Actors have their stunt doubles, great musicians have their understudies, and sportspeople have substitutes – someone to step in when they’re out of action and ensure that the show goes on. But it’s not just sports and showbiz that benefit from having a reliable back-up. In the energy sector, back-up generators are used to ensure that the lights stay on, no matter what happens.
When it comes to energy systems, back-up in the form of so-called “system services” is traditionally provided by fossil fuel-based generators. They must be ready to quickly balance the grid should there be any peaks in demand or sudden disruption in supply and, in some situations, be capable of getting power stations back up and running when a generator trips offline.
The problem is that thermal generators take some time to fire up, meaning they can’t react instantly, especially when they first have to cold start. Given the grid must be able to immediately accommodate the loss of the largest generator in its network with little interruption in service, a slow lead time isn’t an option. Instead, these thermal generators stay on constant standby, so that they are ready when called upon to support primary generators. This makes them a physical ‘’spinning reserve’.
Whilst this means that power can be reliably backed up, it also results in higher carbon emission and fuel costs, as thermal assets continue to generate power even when the grid is already fully supplied by renewable sources. In some cases, this may even lead to a situation whereby renewable generation has to be kicked off the grid to make space for the so-called “must-run” spinning reserve capacity.
Bigger, better batteries
In recent years, battery storage technology has developed to the point that it provides a much better alternative. With its ability to provide grid services within milliseconds, a battery storage system can effectively replace spinning reserve generators through so-called “synthetic inertia”.
This battery-based model not only removes the need for fossil fuel-based generators to be running constantly to provide resilience, it means that the other generators in the system, which no longer require the extra headroom of spinning reserve, can be utilised more efficiently, increasing their average load.
The overall effect? Lower fuel costs, lower operations costs, lower emissions and an increased lifespan for the thermal generators on the grid.
Benefits for a remote set-up
The benefits of this technology are also obvious at an industrial site or in a remote community. A system that incorporates battery storage in this way reduces the number of generators necessary to service the same level of demand limiting the number of assets that need maintenance and upkeep when parts are in short supply.
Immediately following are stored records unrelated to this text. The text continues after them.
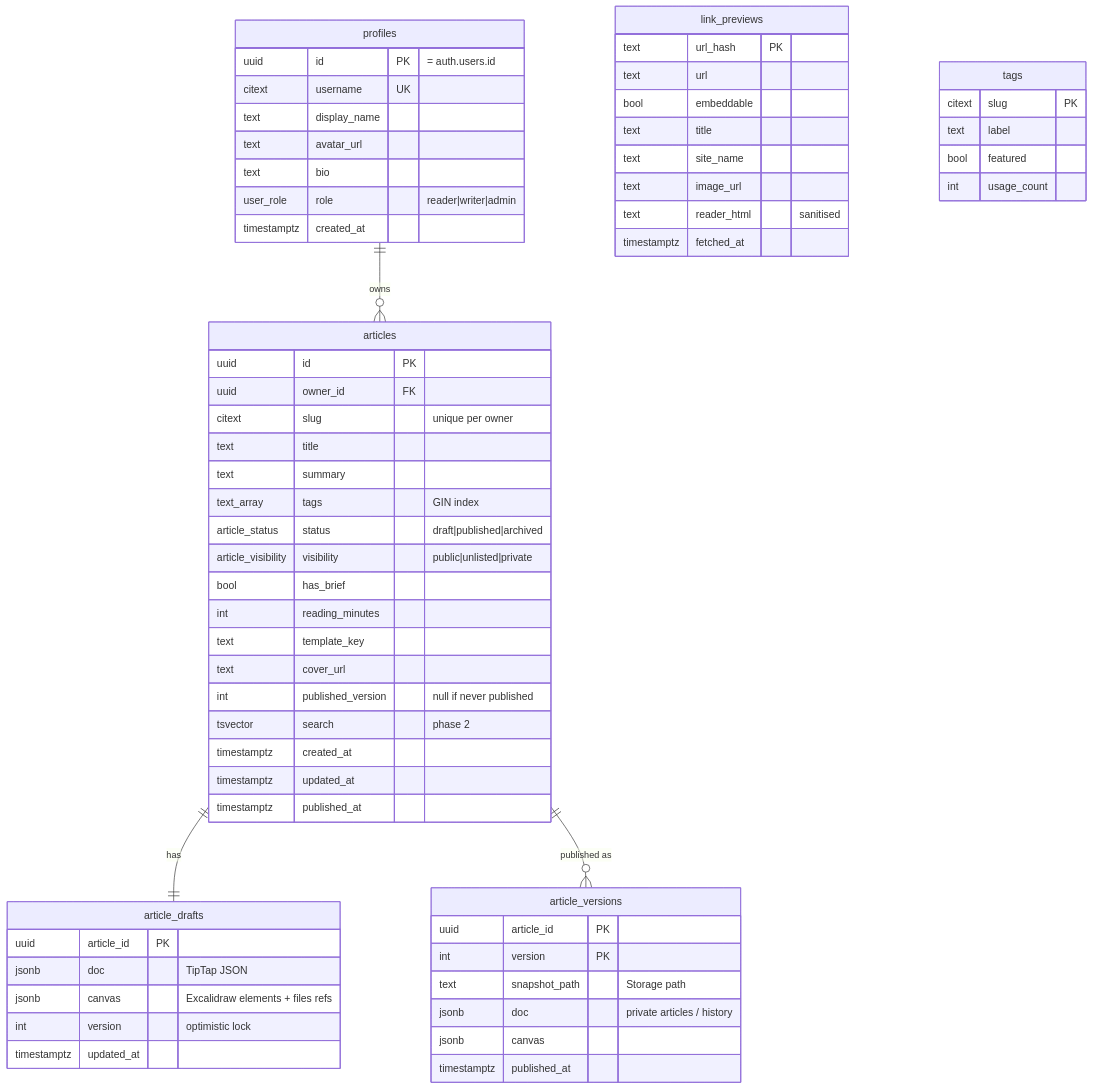
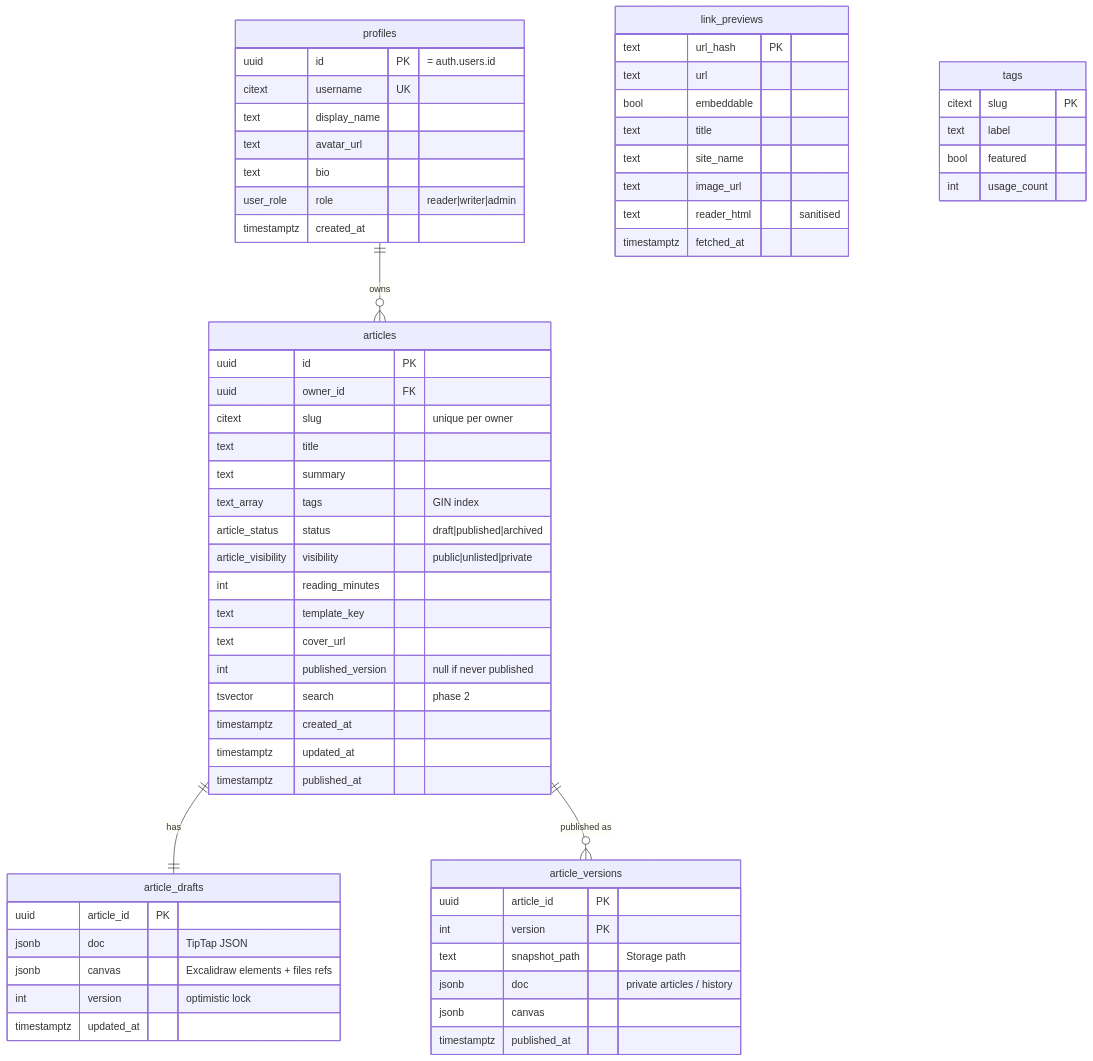
One commit to pankajsoni22/study-split-app changed the second of 2 diagrams in docs/01-product-and-architecture.md. Above: the diagram before and after it, drawn with Mermaid. The commit also changed other lines of this file and 29 other files, not shown here.

````diff
--- a/docs/01-product-and-architecture.md
+++ b/docs/01-product-and-architecture.md
@@ -544,65 +548,64 @@
 ```mermaid
 erDiagram
   profiles ||--o{ articles : owns
   articles ||--|| article_drafts : has
   articles ||--o{ article_versions : "published as"
   profiles {
     uuid id PK "= auth.users.id"
     citext username UK
     text display_name
     text avatar_url
     text bio
     user_role role "reader|writer|admin"
     timestamptz created_at
   }
   articles {
     uuid id PK
     uuid owner_id FK
     citext slug "unique per owner"
     text title
     text summary
     text_array tags "GIN index"
     article_status status "draft|published|archived"
     article_visibility visibility "public|unlisted|private"
-    bool has_brief
     int reading_minutes
     text template_key
     text cover_url
     int published_version "null if never published"
     tsvector search "phase 2"
     timestamptz created_at
     timestamptz updated_at
     timestamptz published_at
   }
   article_drafts {
     uuid article_id PK
     jsonb doc "TipTap JSON"
     jsonb canvas "Excalidraw elements + files refs"
     int version "optimistic lock"
     timestamptz updated_at
   }
   article_versions {
     uuid article_id PK
     int version PK
     text snapshot_path "Storage path"
     jsonb doc "private articles / history"
     jsonb canvas
     timestamptz published_at
   }
   link_previews {
     text url_hash PK
     text url
     bool embeddable
     text title
     text site_name
     text image_url
     text reader_html "sanitised"
     timestamptz fetched_at
   }
   tags {
     citext slug PK
     text label
     bool featured
     int usage_count
   }
 ```
````
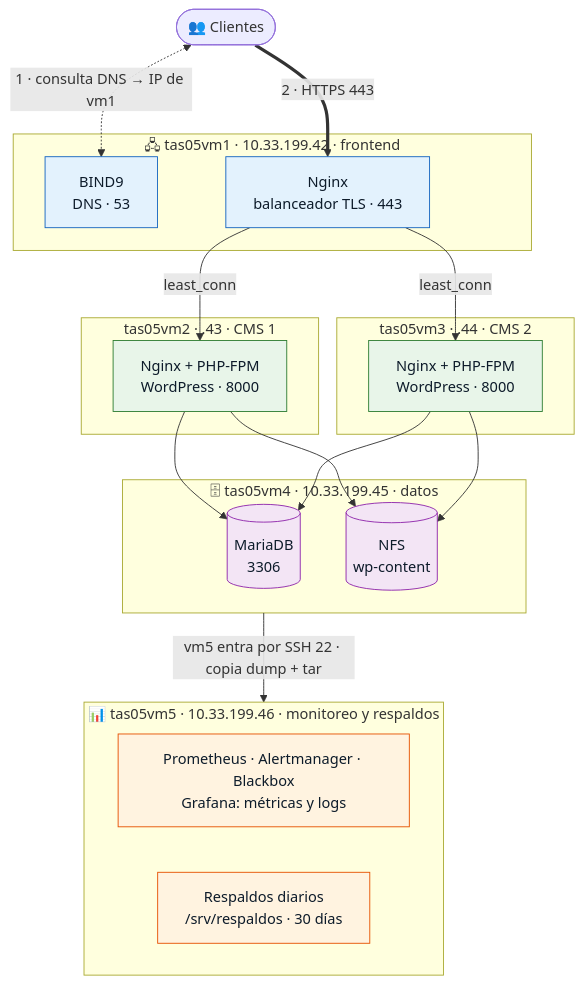
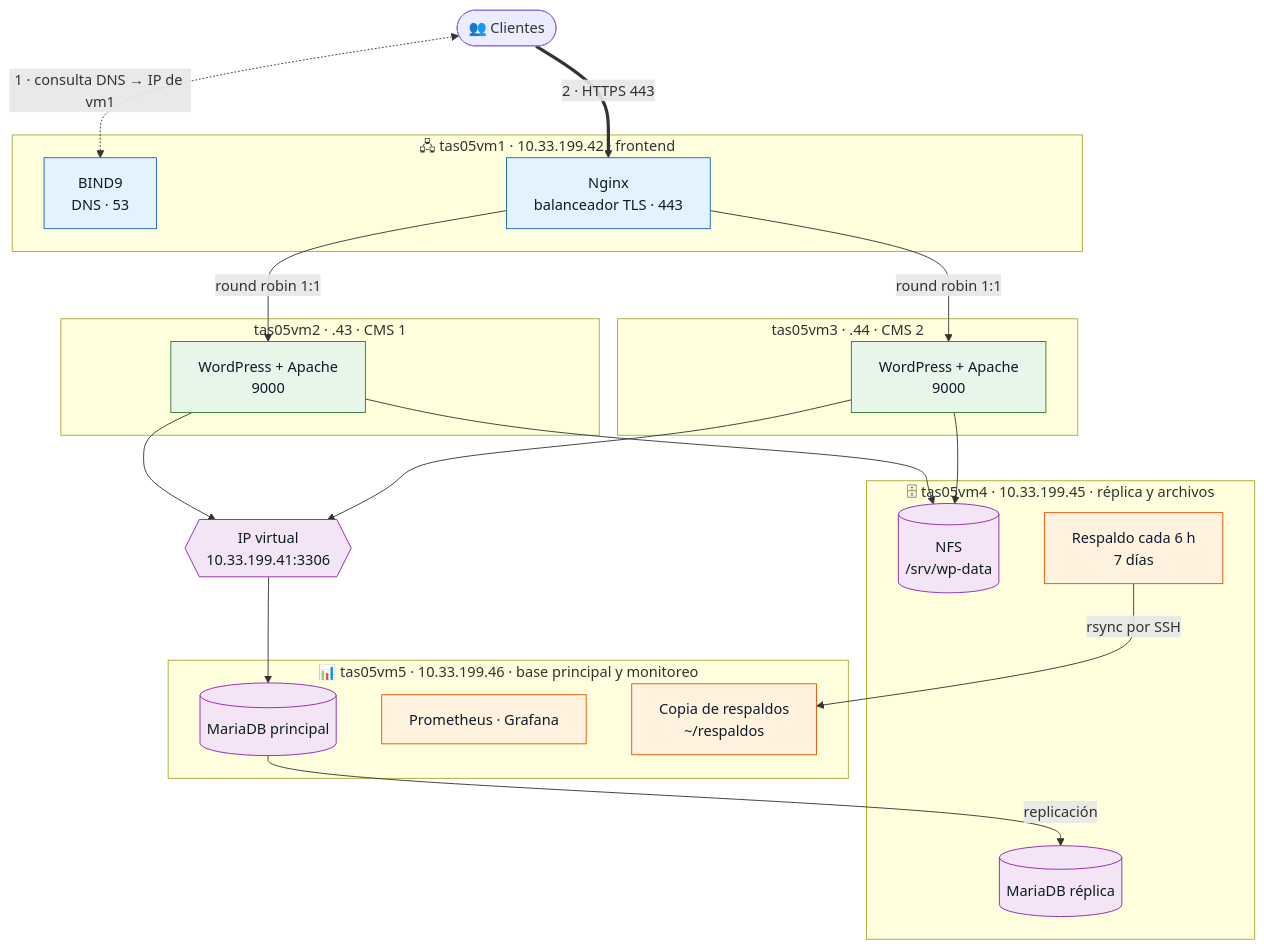
Before and after one commit to crisalvav/TAS: the diagram in README.md, drawn with Mermaid. The commit also changed other lines of this file and 14 other files, not shown here.

````diff
--- a/README.md
+++ b/README.md
@@ -42,45 +42,51 @@
 ```mermaid
 %%{init: {"flowchart": {"wrappingWidth": 260}}}%%
 flowchart TB
     C(["👥 Clientes"])
 
     subgraph VM1["🖧 tas05vm1 · 10.33.199.42 · frontend"]
         DNS["BIND9<br/>DNS · 53"]
         LB["Nginx<br/>balanceador TLS · 443"]
     end
 
     subgraph VM2["tas05vm2 · .43 · CMS 1"]
-        WP2["Nginx + PHP-FPM<br/>WordPress · 8000"]
+        WP2["WordPress + Apache<br/>9000"]
     end
 
     subgraph VM3["tas05vm3 · .44 · CMS 2"]
-        WP3["Nginx + PHP-FPM<br/>WordPress · 8000"]
+        WP3["WordPress + Apache<br/>9000"]
     end
 
-    subgraph VM4["🗄 tas05vm4 · 10.33.199.45 · datos"]
-        DB[("MariaDB<br/>3306")]
-        NFS[("NFS<br/>wp-content")]
+    VIP{{"IP virtual<br/>10.33.199.41:3306"}}
+
+    subgraph VM4["🗄 tas05vm4 · 10.33.199.45 · réplica y archivos"]
+        DB4[("MariaDB réplica")]
+        NFS[("NFS<br/>/srv/wp-data")]
+        BK["Respaldo cada 6 h<br/>7 días"]
     end
 
-    subgraph VM5["📊 tas05vm5 · 10.33.199.46 · monitoreo y respaldos"]
-        MON["Prometheus · Alertmanager · Blackbox<br/>Grafana: métricas y logs"]
-        BK["Respaldos diarios<br/>/srv/respaldos · 30 días"]
+    subgraph VM5["📊 tas05vm5 · 10.33.199.46 · base principal y monitoreo"]
+        DB5[("MariaDB principal")]
+        MON["Prometheus · Grafana"]
+        CP["Copia de respaldos<br/>~/respaldos"]
     end
 
     C <-. "1 · consulta DNS → IP de vm1" .-> DNS
     C == "2 · HTTPS 443" ==> LB
-    LB -- "least_conn" --> WP2
-    LB -- "least_conn" --> WP3
-    WP2 --> DB & NFS
-    WP3 --> DB & NFS
-    VM4 -- "vm5 entra por SSH 22 · copia dump + tar" --> VM5
+    LB -- "round robin 1:1" --> WP2
+    LB -- "round robin 1:1" --> WP3
+    WP2 --> VIP & NFS
+    WP3 --> VIP & NFS
+    VIP --> DB5
+    DB5 -- "replicación" --> DB4
+    BK -- "rsync por SSH" --> CP
 
     classDef front fill:#e3f2fd,stroke:#1565c0,color:#0d1b2a
     classDef web fill:#e8f5e9,stroke:#2e7d32,color:#0d1b2a
     classDef data fill:#f3e5f5,stroke:#8e24aa,color:#0d1b2a
     classDef ops fill:#fff3e0,stroke:#e65100,color:#0d1b2a
     class DNS,LB front
     class WP2,WP3 web
-    class DB,NFS data
-    class MON,BK ops
+    class DB4,DB5,NFS,VIP data
+    class MON,BK,CP ops
 ```
````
A prime example of this system is found in Sierra Chata region of Argentina, a remote oil-producing region in the west of the country. Here, a fully-integrated hybrid power system installed by my company powers the operations of oil & gas company Pampa Energía. Thermal generators using gas from the surrounding gas field are the primary power source, but the system also incorporates 1 MW of backup battery power, a first for Aggreko in Latin America. The battery is constantly on hand should any of the thermal generators trip offline, ensuring a continuity of service no matter what happens.
Incorporating a battery in this way allowed for greater efficiency and fuel performance by the system and reduced the consumption of gas by between 13 and 20% when compared to a traditional model. The end result? A reliable, efficient system that reduced fuel costs while ensuring lower emissions.
From the Pampa to the desert
We have also installed a 24-MW gas-battery hybrid power system at United Steel Industries’ Fujairah steel mill in the United Arab Emirates, which supplies 1.1 million tons of steel components to the construction and manufacturing sectors in the UAE and beyond.
A range of specialized mobile and modular power equipment is used on the site, including 13 gas generators, delivering 19 MW of primary power, backed up by a 5-MW battery system. The battery system removes the need for a spinning reserve to be provided by other generators and acts to balance out sudden jumps in the mill’s load.
Traditionally, these spikes would have been managed by diesel generators that run constantly at part load, at great cost to both the mill and the environment. Aggreko’s hybrid solution will deliver a 49% savings in fuel cost, while also significantly reducing the company’s carbon emissions.
Stability, performance, efficiency
Battery storage can be used at almost all generator-supported locations that would require a significant amount of system services – especially remote communities and off- or weak grid industrial operations. Switching to this option means fuel and cost savings; improved generator utilization; reduced operating time and maintenance; and lower emissions. Such an approach is field-tested, environmentally friendly, and provides a high level of stability and performance.
Such benefits have been proven time and time again, from the Pampa to the desert, without sacrificing reliability. Now that’s progress.